Brian
Default User BR
 
Posts: 7503
Joined: Mon Dec 17, 2007 8:32 pm

Re: After-Tax 401(k) & Backdoor IRA

Postby Alan S. » Thu Feb 07, 2013 5:01 pm

The real benefit of the "after tax withdrawal" option is not future simplicity, but transferring this mostly balance to a Roth IRA where earnings will eventually be tax free. If left in the 401k those earnings would eventually be taxable. In addition, being able to limit the pro rating to just your after tax sub account is an option that may disappear the instant you separate from service (depends on company plan provisions).

Beyond that, rolling funds to a Roth IRA (Converting) is subject to the same analytics as doing a TIRA to Roth IRA conversion. Most important is the cost you pay for the Roth conversion vrs what your marginal tax rate would be in retirement for pre tax distributions if you did not convert. The inflection point is when you think those two rates are about the same. In that situation, you might still do modest conversions to attain some tax diversification if you are light on the Roth end. If you are light on the pre tax end, do not convert any more. There are other minor considerations as well, such as estate planning issues, whether you are insuring LT care or not, etc. If you are a good saver, avoid health breakdowns, divorces, or costly job loss, you are more likely to accumulate enough to face higher tax rates in retirement than you think. But if you come up short on those 4 factors, you will accumulate far less and conversions are best avoided or at least limited.

If your conversion will be partly taxable and partly tax free under the pro rate rules, the above decision proportioneately changes from a no brainer if the conversion is tax free to the above considerations when the conversion becomes 100% taxable. A simplistic way of looking at this when your conversion is 50% taxable is to reduce actual marginal rate for conversion by 50%, ie a 28% marginal rate is treated as 14% for purposes of determining the cost of the conversion.
Alan S.
 
Posts: 3536
Joined: Mon May 16, 2011 7:07 pm
Location: Prescott, AZ
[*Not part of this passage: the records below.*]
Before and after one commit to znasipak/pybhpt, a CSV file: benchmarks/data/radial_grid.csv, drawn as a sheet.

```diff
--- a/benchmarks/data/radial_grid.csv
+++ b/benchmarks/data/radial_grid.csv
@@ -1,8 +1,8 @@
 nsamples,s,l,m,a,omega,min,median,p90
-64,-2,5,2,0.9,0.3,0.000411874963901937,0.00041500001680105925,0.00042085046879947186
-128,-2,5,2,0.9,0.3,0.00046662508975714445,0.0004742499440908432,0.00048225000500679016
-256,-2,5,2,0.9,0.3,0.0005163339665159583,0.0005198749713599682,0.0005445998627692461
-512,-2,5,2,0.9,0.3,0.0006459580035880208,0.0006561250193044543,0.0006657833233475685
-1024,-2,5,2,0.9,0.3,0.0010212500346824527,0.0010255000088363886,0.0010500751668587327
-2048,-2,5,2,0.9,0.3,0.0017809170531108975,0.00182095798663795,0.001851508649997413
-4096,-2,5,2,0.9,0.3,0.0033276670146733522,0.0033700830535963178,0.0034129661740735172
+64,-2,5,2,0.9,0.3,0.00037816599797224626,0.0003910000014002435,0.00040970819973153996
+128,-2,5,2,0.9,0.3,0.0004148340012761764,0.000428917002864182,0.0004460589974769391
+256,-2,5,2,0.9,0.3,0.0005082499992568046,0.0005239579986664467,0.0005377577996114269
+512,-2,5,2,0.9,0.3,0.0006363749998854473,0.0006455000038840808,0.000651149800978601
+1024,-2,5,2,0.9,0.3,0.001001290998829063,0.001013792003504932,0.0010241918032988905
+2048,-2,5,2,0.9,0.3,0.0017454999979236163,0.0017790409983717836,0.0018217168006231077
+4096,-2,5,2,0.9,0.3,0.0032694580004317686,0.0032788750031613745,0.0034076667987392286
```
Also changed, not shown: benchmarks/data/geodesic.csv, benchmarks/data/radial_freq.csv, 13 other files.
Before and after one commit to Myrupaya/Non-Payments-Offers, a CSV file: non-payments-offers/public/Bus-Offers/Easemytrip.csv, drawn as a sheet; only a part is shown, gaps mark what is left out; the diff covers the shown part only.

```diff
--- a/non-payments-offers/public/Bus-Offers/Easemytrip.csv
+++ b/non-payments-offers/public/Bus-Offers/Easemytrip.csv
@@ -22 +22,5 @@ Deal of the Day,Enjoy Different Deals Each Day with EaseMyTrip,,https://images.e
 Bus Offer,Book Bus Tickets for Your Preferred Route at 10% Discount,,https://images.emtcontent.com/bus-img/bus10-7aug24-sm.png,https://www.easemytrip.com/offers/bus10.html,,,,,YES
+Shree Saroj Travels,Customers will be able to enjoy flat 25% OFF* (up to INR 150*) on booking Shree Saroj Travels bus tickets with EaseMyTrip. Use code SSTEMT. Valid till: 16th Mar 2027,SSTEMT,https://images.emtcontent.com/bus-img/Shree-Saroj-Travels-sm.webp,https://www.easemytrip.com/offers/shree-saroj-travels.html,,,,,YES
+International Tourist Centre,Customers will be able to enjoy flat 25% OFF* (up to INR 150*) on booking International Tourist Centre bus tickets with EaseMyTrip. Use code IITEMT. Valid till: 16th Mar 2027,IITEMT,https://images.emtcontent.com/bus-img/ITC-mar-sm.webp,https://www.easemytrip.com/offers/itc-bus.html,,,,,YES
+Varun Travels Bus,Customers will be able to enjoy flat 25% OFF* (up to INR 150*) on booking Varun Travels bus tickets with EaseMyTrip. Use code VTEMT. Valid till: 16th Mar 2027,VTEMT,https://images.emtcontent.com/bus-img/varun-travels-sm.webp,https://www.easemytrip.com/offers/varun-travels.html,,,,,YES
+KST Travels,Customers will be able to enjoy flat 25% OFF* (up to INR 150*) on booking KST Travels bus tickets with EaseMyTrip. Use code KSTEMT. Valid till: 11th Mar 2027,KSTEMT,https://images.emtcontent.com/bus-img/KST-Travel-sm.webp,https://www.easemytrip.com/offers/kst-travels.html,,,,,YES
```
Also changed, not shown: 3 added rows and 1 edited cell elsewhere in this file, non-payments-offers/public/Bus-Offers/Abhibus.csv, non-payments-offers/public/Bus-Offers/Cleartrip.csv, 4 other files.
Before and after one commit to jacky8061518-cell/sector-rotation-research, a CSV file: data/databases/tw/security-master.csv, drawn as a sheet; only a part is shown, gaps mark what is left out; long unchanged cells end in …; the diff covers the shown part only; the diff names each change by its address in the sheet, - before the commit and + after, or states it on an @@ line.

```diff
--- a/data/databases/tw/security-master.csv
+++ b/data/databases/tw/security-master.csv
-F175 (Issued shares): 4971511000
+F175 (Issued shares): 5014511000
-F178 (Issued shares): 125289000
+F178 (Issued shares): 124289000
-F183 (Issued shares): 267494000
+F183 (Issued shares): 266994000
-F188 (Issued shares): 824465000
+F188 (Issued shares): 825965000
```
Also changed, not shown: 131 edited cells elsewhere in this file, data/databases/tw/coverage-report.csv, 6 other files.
Return to Investing - Theory, News & General

Who is online

Users browsing this forum: Leeraar, pjstack and 43 guests